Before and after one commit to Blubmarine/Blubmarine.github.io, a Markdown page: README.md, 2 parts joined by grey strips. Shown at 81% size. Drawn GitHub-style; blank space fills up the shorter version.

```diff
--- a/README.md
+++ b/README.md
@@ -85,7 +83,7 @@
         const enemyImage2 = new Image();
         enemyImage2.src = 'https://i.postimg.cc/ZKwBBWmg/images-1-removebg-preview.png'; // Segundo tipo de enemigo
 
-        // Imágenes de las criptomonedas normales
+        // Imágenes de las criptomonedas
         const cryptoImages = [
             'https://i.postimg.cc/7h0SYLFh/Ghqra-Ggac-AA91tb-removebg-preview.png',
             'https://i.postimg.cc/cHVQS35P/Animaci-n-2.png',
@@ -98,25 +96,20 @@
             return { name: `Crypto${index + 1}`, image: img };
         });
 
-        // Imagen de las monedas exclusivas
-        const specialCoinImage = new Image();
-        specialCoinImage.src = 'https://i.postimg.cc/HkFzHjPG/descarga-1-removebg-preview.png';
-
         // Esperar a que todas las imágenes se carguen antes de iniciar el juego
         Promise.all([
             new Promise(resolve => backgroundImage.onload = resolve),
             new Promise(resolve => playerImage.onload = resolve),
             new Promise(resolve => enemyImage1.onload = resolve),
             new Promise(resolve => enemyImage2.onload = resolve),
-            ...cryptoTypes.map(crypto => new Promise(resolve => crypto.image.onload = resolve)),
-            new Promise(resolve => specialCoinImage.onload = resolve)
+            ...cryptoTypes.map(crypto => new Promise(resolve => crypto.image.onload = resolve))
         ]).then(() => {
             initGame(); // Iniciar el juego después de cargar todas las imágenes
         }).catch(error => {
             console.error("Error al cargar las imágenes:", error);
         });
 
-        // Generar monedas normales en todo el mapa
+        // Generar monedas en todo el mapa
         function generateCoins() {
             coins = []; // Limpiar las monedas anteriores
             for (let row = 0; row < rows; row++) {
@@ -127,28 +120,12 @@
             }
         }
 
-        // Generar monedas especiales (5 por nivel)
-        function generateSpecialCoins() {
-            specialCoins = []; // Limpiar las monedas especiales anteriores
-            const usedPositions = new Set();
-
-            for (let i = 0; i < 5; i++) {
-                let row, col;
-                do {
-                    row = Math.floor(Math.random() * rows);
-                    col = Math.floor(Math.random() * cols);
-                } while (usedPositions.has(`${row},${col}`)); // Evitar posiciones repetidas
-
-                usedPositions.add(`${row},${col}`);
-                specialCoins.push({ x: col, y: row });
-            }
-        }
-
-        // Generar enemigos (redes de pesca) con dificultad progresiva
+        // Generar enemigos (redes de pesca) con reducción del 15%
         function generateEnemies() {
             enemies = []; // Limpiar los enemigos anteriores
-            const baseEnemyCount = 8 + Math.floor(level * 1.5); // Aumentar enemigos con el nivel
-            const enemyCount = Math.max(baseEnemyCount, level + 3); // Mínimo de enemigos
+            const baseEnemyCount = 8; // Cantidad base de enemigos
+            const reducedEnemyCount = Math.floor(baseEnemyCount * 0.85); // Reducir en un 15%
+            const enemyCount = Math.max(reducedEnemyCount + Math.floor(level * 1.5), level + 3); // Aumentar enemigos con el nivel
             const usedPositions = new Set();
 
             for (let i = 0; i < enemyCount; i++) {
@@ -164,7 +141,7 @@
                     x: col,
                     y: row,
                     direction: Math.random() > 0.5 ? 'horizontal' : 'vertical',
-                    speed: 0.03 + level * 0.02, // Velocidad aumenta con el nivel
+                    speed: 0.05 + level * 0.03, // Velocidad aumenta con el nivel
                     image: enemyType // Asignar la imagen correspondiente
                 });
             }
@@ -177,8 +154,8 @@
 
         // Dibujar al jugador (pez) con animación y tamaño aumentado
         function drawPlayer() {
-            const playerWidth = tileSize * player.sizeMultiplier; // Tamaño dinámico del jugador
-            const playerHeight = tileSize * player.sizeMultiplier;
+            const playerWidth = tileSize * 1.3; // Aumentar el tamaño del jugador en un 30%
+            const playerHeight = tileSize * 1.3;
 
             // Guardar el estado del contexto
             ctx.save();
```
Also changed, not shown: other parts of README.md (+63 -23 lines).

EXERCISE DIRECTIONS:
Go line by line through the records above and copy each one containing "function".

RESULT OF THE TASK:
         function generateCoins() {
-        function generateSpecialCoins() {
         function generateEnemies() {
         function drawPlayer() {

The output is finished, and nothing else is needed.